Hanna Hillier is a photographer based in Los Angeles, whose work—even prior to the restrictions of the pandemic—extended into the realms of casting and creative direction. As a creative, she’s extraordinarily self-sufficient, producing beautiful work without the need for another human in the room. But when there are others in the room, her calm, positive energy ricochets from person to person. It’s one of the reasons we love working with her on our campaigns.
Is there a specific person, experience, or feeling that inspires your work?
I'm not even sure how to describe it, it's just a feeling in my soul that is drawn to certain aesthetics across the board, whether it's interiors, fashion, paintings, sculpture, photography, colors, lines... I also love when people break boundaries and create fresh, new ideas. I'm heavily inspired by the movement towards diversity and sustainability. It makes me excited for fashion and excited for the future to be able to be a part of this new world. I love watching documentaries on CNBC's Youtube channel about how cities will look in 50 years, vertical inner-city farming etc. It's mind-blowing and super inspirational.
When did you first venture into photography?
I was always into art, but I took up photography as a subject in school when I was 16. I loved it, and I decided I wanted to be a fashion photographer. I worked after school and every weekend at a local hotel to save up to afford my first camera, a second-hand Nikon D300s.
I went to London College of Fashion for a year but had to drop out because I got ill. As soon as I was better I applied for internships in fashion. For a while I interned for a magazine, a stylist, then Next Model Management. Next ended up hiring me full-time for 18 months. At the same, time I did paid testing and various side jobs on evenings and weekends to save up a financial buffer and go freelance. When I did, I worked every waking minute to seize every opportunity I could.

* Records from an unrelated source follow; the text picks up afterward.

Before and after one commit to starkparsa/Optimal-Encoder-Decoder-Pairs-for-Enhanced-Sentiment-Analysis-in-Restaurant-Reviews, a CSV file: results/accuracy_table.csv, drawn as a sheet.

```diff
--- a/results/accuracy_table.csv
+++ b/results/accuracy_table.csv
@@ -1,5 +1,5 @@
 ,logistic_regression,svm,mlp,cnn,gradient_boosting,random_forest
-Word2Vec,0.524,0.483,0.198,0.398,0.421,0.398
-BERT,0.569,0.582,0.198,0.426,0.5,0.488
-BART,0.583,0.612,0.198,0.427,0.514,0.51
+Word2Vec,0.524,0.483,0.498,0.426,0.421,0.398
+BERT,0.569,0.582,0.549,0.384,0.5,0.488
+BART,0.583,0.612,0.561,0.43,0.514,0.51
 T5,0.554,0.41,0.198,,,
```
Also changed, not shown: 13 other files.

Instagram really helped my career and expanded my network. My photography was reaching a much wider audience, and I started getting booked for brands and editorials. I have always tried to stay true to work that I love and the level of ethics that I adhere to. I could see as I was growing that the hyper-retouched style of beauty was booming, but it just wasn't my thing. I had so many brands and photography agents tell me to work with specific retouchers and to make my beauty work more 'professional' by retouching the pores and stray hairs, but I didn't feel comfortable with that. It didn't feel right to be selling a version of beauty standards to people that is just false. So I stayed true to myself, and it happens to be one of the core reasons I get booked today.
How have you been coping throughout the pandemic?
Surprisingly well. Because all my loved ones are currently in the UK and I'm in LA, my daily routine is a bit strange. I wake up, call my mum and my sister for two hours, make breakfast, call my boyfriend for four hours, then I catch up on emails. In the evenings I've been doing a lot of still life photography for brands. I shoot in the evening, then edit during the daytime while on the phone; it takes a long time but doesn't require too much focus.
I've had a few crying moments, but once I get the tears out I feel a lot better. I'm normally the most organized person when it comes to life and travel, but right now it's impossible to plan anything, so I just have to take it one day at a time, limit the amount of news I watch, and realize I have it so much better than millions of others.
A lot of my friends and loved ones have had bad days so I'm trying to support them whenever possible. As we all know, this is a horrible event for humanity; however, it's a beautiful event for the planet, and I'm really hoping that when this is over as humans we realize we can slow down a bit, that more people can work from home and thus cut down on fuel emissions. Consumerism can slow down and we can think more carefully about the brands we are buying from. The global economy is so bad in terms of pollution, hopefully we can all take less flights, and countries can start manufacturing more of their own goods.
What has good energy done for your life?